Once upon a time there was a little girl who loved to read. Bedtime stories of Four Fat Rats and hungry caterpillars with their beautiful photographs were enough of a bribe to welcome bedtime. Pillow forts and castles in the sky always included her little box of books with lions and wardrobes, a mouse and a motorcycle. As she started getting bigger, Indians came alive inside of cupboards and small human-like creatures lived in places with mystical names like “The Shire.”
She tried her hand at writing, but typically only when a creative assignment was due. She struggled to come up with the stories, preferring to read about the new lands that others created instead of inventing her own. When the time came for book reports and analyzing literature, she found it tedious and insulting, tearing apart someone’s wondrous creation instead of swimming in the lore and imagination of it all.
Then came the teenage years of high school, where being a bookworm made you far from popular during a time challenging enough due to hormones, a new school, and learning to drive. Books collected dust because who had the time to read outside of the assignments already given? Never skipping a chapter, never skirting a worksheet, and curfew was earlier than most.
As her twelve years of school came to a close, research papers and writing poetry, even the occasional online journal took up her time, but it’s dangerous to let people know what goes on inside your head at an age where everyone is still so fragile and new.
College was supposed to be a new adventure, but reading turned into five pound textbooks with little imagination at all. What she did discover however, was her incredible skill at research and writing, acing everything she gave ample time to. She had yet to fully enjoy this new trait, but amidst her now complicated land of self-discovery and love, was the comforting feeling that her stringing-words-together-ability was far from average.
Moving out and moving on, to one state and then another, books stayed in boxes, half empty journals on shelves, and a with laptop in hand, she tested her hand at different mediums. Yet she always came back to her own life’s story, her strong desire to share it with the world.

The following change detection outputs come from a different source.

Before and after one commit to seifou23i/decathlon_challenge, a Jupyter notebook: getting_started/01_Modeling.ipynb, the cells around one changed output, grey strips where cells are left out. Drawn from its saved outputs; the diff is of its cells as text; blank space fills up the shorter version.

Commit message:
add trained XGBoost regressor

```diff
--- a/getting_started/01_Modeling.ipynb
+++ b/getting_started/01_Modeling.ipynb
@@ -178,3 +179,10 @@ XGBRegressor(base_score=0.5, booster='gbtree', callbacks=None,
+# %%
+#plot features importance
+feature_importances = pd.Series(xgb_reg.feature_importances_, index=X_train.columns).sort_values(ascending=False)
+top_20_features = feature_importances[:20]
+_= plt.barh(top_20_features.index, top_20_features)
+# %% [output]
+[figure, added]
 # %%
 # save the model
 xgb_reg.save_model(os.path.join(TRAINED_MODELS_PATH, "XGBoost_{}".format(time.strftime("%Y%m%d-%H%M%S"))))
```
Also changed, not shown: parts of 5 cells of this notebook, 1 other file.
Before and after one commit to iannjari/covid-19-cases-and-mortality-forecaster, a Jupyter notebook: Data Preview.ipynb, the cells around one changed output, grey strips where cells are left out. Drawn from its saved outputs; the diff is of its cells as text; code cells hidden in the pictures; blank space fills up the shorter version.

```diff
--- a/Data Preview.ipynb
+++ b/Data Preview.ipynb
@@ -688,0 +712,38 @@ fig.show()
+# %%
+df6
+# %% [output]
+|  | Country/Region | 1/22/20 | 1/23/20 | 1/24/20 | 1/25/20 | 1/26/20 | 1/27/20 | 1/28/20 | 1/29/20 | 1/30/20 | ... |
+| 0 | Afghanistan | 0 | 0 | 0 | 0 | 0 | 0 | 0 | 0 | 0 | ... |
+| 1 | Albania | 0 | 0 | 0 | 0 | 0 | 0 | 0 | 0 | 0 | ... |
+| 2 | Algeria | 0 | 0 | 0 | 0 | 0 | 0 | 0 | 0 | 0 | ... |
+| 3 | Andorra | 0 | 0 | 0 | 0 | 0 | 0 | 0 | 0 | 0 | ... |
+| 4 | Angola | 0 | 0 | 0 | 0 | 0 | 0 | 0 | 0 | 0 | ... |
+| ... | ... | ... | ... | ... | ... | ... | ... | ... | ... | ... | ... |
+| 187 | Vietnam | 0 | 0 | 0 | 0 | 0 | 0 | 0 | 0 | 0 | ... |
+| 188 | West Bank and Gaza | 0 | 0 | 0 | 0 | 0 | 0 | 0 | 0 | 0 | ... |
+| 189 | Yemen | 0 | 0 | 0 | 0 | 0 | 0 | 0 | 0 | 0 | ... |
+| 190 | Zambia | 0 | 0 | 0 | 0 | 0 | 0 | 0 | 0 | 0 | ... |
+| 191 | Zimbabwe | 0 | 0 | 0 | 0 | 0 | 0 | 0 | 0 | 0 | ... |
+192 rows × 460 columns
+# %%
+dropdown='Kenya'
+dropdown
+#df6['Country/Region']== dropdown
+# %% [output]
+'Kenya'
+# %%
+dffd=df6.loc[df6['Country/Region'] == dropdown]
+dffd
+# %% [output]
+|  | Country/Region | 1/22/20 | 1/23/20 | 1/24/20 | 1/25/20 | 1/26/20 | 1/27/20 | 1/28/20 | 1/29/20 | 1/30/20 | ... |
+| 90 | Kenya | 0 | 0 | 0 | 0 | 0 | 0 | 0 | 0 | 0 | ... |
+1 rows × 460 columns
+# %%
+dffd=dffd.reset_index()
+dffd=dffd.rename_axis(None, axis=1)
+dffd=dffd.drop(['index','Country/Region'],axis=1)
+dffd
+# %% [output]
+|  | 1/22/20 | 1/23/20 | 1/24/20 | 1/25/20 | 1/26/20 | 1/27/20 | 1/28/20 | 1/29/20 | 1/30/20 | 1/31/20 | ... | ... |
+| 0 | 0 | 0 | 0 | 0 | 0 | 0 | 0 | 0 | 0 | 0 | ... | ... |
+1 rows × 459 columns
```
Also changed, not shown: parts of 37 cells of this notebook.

It’s morphed over the years, and I’m sure will continue to do so for hopefully decades to come: my reading, my writing, my learning, and this adventure. Today marks a year since I was bold enough to start up this little piece I could own in the universe. Thank you to anyone taking a few moments from their own day to read about mine.